“We have a lot of members. We have a lot of customers who love this golf course and care about this golf course,” Myers told the Desert Sun. “So we kept business coming in as well as making sure that we had an open communications with our customers [through social media] about updates, repairs and so forth.”
Repairs to all eight main lines of irrigation at the course were a priority in the recovery, then shaping and sculpting of the fairways and rebuilding of eight greens, four on each course, the Desert Sun reported.
“My superintendent said we are building nine holes from scratch. We reconstructed a few holes, so there are going to be some minor changes,” Myers said. “We had John Fought, the original designer, come out and meet with us for a day. We took him out on the golf course and we showed him what we changed, why we changed it. Nothing major, just shifting some greens. Just some slight modifications in trying to keep those greens out of the channel so we can avoid this in the future.”
Repairs to the practice area were also important since Cimarron is the site of the Dave Pelz Scoring Game School in the desert, the Desert Sun reported. The course also provides golf packages for the nearby Staybridge Suites.
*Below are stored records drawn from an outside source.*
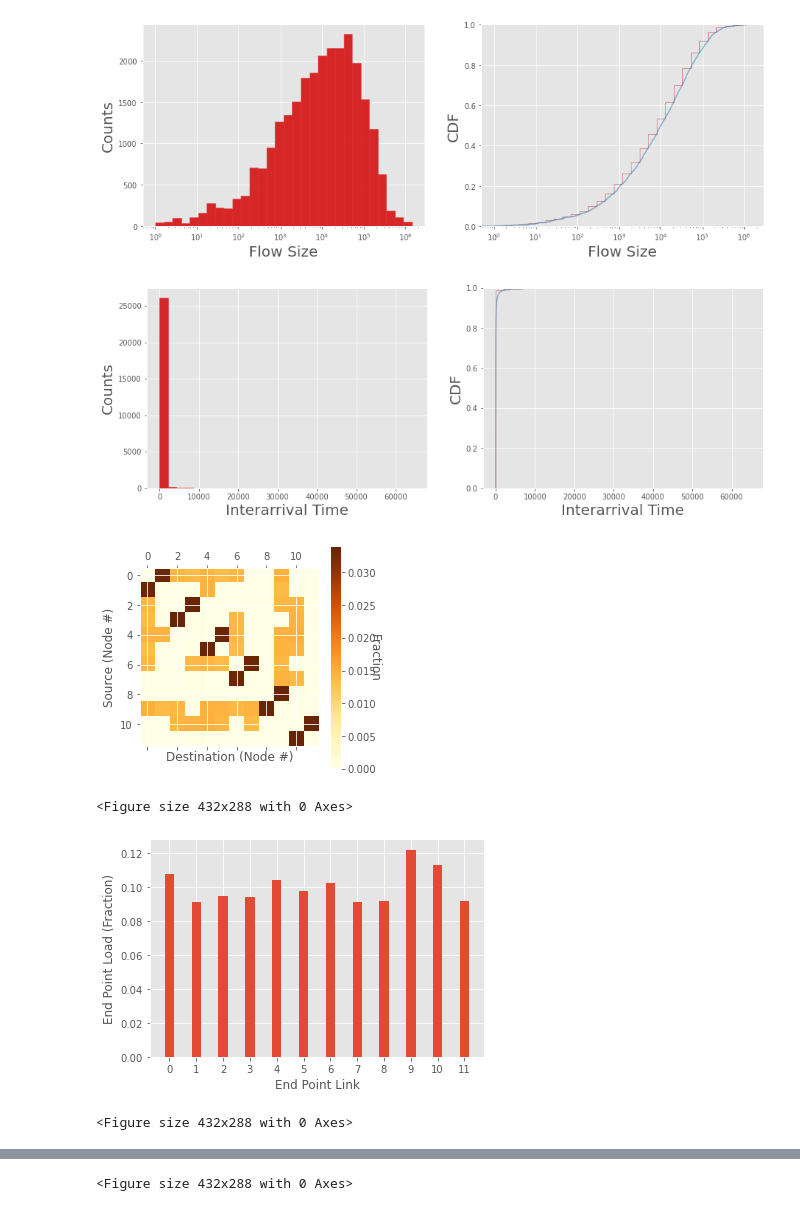
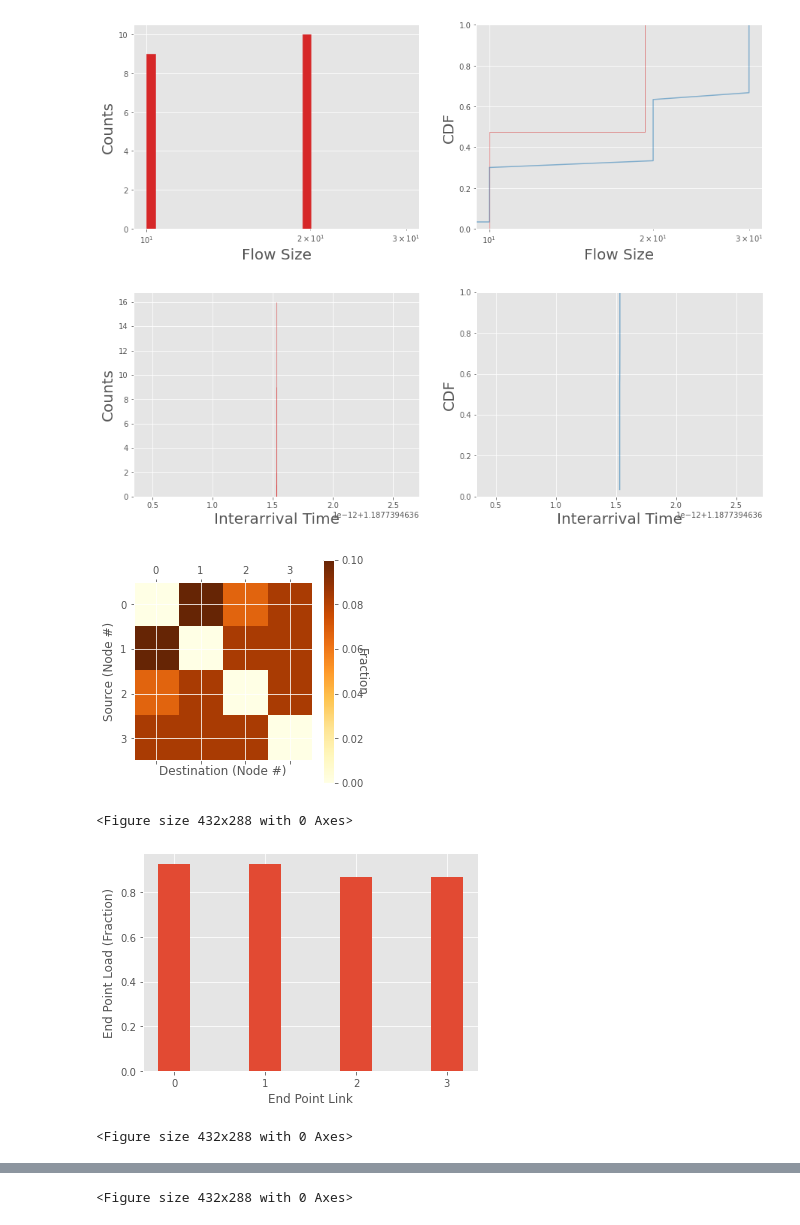
Before and after one commit to cwfparsonson/trafpy, a Jupyter notebook: notebooks/demand_plotbed.ipynb, the cells around one changed output, grey strips where cells are left out. Cells and saved outputs as stored; diff of their text form; code cells hidden in the pictures.

```diff
--- a/notebooks/demand_plotbed.ipynb
+++ b/notebooks/demand_plotbed.ipynb
@@ -7,8 +7,8 @@ import json
 
 # load demand data
 # DATA_NAME = 'ndf50_mldat6e8_university'
-DATA_NAME = 'social_media_cloud_chancap500_numchans1_mldat2e6_bidirectional'
-path_to_benchmark_data = os.path.dirname(trafpy.__file__)+'/../data/benchmark_data/{}_benchmark_data.json'.format(DATA_NAME)
+DATA_NAME = 'artificial_light_chancap10_numchans1_mldatNone_bidirectional'
+path_to_benchmark_data = os.path.dirname(trafpy.__file__)+'/../data/benchmark_data/{}_benchmark_data_v2.json'.format(DATA_NAME)
 benchmark_data = json.loads(tpg.load_data_from_json(path_to_benchmark_data))
 # %% [output]
 The autoreload extension is already loaded. To reload it, use:
@@ -38,7 +40,8 @@ plt.rcParams.update({'figure.max_open_warning': 0}) # disable warnings
 from trafpy.generator import Demand, DemandsAnalyser, DemandPlotter, DemandsPlotter
 
 # for plotting
-net = tpg.gen_fat_tree(k=3, N=2, num_channels=1, server_to_rack_channel_capacity=500, rack_to_edge_channel_capacity=40000, edge_to_agg_channel_capacity=40000, agg_to_core_channel_capacity=40000)
+# net = tpg.gen_fat_tree(k=3, N=2, num_channels=1, server_to_rack_channel_capacity=500, rack_to_edge_channel_capacity=40000, edge_to_agg_channel_capacity=40000, agg_to_core_channel_capacity=40000)
+net = tpg.gen_fat_tree(k=2, N=2, num_channels=1, server_to_rack_channel_capacity=10, rack_to_edge_channel_capacity=500, edge_to_agg_channel_capacity=500, agg_to_core_channel_capacity=500)
 slot_size = 1e6
 
 # create demand objects and print analysis summary
@@ -51,7 +54,8 @@ for demand_data, load in zip(demand_data_list, loads):
     plotter.plot_flow_size_dist(logscale=True, num_bins=30)
     plotter.plot_interarrival_time_dist(logscale=False, num_bins=30)
     plotter.plot_node_dist(eps=net.graph['endpoints'])
-    plotter.plot_node_load_dists(eps=net.graph['endpoints'], ep_link_bandwidth=500)
+    plotter.plot_node_load_dists(eps=net.graph['endpoints'], ep_link_bandwidth=10)
+#     plotter.plot_node_load_dists(eps=net.graph['endpoints'], ep_link_bandwidth=500)
 #     plotter.plot_link_loads_vs_time(net, slot_size, demand, mean_period='all')
 analyser = DemandsAnalyser(*demands)
 analyser.compute_metrics(print_summary=True)
@@ -72,6 +72,6 @@ _ = plotters.plot_interarrival_time_dists(logscale=False)
-[figure, old version]
+[figure, new version]
-[figure, old version]
+[figure, new version]
-[figure, old version]
+[figure, new version]
 <Figure size 432x288 with 0 Axes>
-[figure, old version]
+[figure, new version]
 <Figure size 432x288 with 0 Axes>
```
Also changed, not shown: parts of 4 cells of this notebook, 16 other files.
With repairs to the infrastructure complete and the sculpting and shaping of fairways and greens finished, Cimarron has now sodded some areas of the course while sprigging the greens and fairways, the Desert Sun reported. That grass will grow in during the summer, allowing for a mid-October opening of the Boulder Course and a November opening of the Pebble Course, the traditional opening schedule for the courses.
The rebuilding of some holes and the continued maintenance of undamaged parts of the golf courses should lead to a strong fall opening, Myers told the Desert Sun.
“The course is in phenomenal shape. Everything that didn’t get affected by the flood but that we could not open, we kept in our same normal course condition that we always had,” she said. “In our opinion, the golf course is going to be in the best shape it has ever been in, because it got a break. It got a chance to recuperate. We still mowed it, we still fertilized it, we still watered it. So all the greens that we aren’t sprigging are phenomenal.”
Now, having lost months of income in the peak season in the desert and spending money to repair the courses, Myers and the Cimarron team are looking forward to the return of the golf course and its golfers in the fall, the Desert Sun reported.
“We’re going to have a big grand opening party on October 18, that’s a Friday,” Myers said. “The Boulder Course will be fully open, the restaurant, the putting green. I’ll have La Quinta Brewery here. We are going to be doing a demo day with TaylorMade, a barbecue, have a DJ, make it a big, fun party for the opening.”